While the symmetrical pattern on the Speedgoat 5 provides some traction, the high-performance asymmetrical pattern of the CodeChaos 22 provides better all-around grip. The Speedgoat 5 performed well in dry conditions but the minute moisture was introduced, its traction was compromised. The adidas Codechaos 22 held firm in both wet and dry conditions.
Round 4: Elements
Surprised the Hoka Speedgoat 5 lasted until Round 4? At this point, the fight is over. If there was a proverbial knockout blow, it was this category. The Speedgoat 5 features a mostly mesh upper with some TPU overlays near the toe for durability. That said, the shoe is far from waterproof or even water resistant, for that matter. Water permeates its mesh membrane with ease which means you’re stuck with wet socks for the entirety of your round.
The CodeChaos 22’s mesh body is encased in a plastic layer that makes it extremely water-resistant. Not only will the CodeChaos 22 keep your feet dry but the water-resistant TPU layer makes it easier to clean, too.
By Unanimous Decision
If you haven’t pieced it together by now, here’s the verdict: the adidas CodeChaos 22 is a far superior option than the Hoka Speedgoat 5. This toe-to-toe bout made it very clear to me, as I hope it did you, that trail running shoes lack some of the key “ingredients” that make a golf shoe a golf shoe.
Are there trail running shoes out there that may perform better? I’m not sure. At this point, though, I’m willing to conclude that if you value stability, traction and a shoe that handles the elements … stick with a spikeless golf shoe.

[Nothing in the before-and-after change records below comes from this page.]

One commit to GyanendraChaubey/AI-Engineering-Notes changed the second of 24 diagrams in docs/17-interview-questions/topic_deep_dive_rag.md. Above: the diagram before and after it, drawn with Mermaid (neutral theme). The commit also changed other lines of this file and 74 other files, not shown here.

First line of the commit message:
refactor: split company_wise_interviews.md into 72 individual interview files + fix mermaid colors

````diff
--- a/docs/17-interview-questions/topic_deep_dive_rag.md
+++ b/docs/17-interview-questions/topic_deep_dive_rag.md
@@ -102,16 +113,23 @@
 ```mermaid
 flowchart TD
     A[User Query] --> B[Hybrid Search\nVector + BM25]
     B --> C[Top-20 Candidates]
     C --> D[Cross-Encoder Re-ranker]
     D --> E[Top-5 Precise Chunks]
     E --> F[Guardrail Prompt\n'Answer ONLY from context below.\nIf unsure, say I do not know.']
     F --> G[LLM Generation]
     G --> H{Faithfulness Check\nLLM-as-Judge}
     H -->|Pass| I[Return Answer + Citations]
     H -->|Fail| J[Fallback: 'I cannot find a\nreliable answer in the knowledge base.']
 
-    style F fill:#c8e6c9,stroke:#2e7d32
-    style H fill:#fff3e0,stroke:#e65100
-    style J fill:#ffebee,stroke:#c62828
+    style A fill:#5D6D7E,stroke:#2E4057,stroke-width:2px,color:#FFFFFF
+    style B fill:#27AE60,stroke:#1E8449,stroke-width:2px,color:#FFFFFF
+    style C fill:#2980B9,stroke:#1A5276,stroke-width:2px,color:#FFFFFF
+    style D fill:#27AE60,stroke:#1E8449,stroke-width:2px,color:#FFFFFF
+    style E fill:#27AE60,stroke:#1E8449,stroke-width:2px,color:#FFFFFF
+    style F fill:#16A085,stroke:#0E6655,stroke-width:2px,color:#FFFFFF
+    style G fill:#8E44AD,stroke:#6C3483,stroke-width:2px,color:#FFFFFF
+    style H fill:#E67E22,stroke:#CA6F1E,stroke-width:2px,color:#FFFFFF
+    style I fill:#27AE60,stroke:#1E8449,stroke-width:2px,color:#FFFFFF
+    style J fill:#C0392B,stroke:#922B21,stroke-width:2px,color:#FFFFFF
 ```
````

If comfort is the only thing you need from a “golf shoe,” then you can probably get by with a trail running shoe like the Speedgoat 5. But as a product expert, I’d advise against it if your goal is to play your best.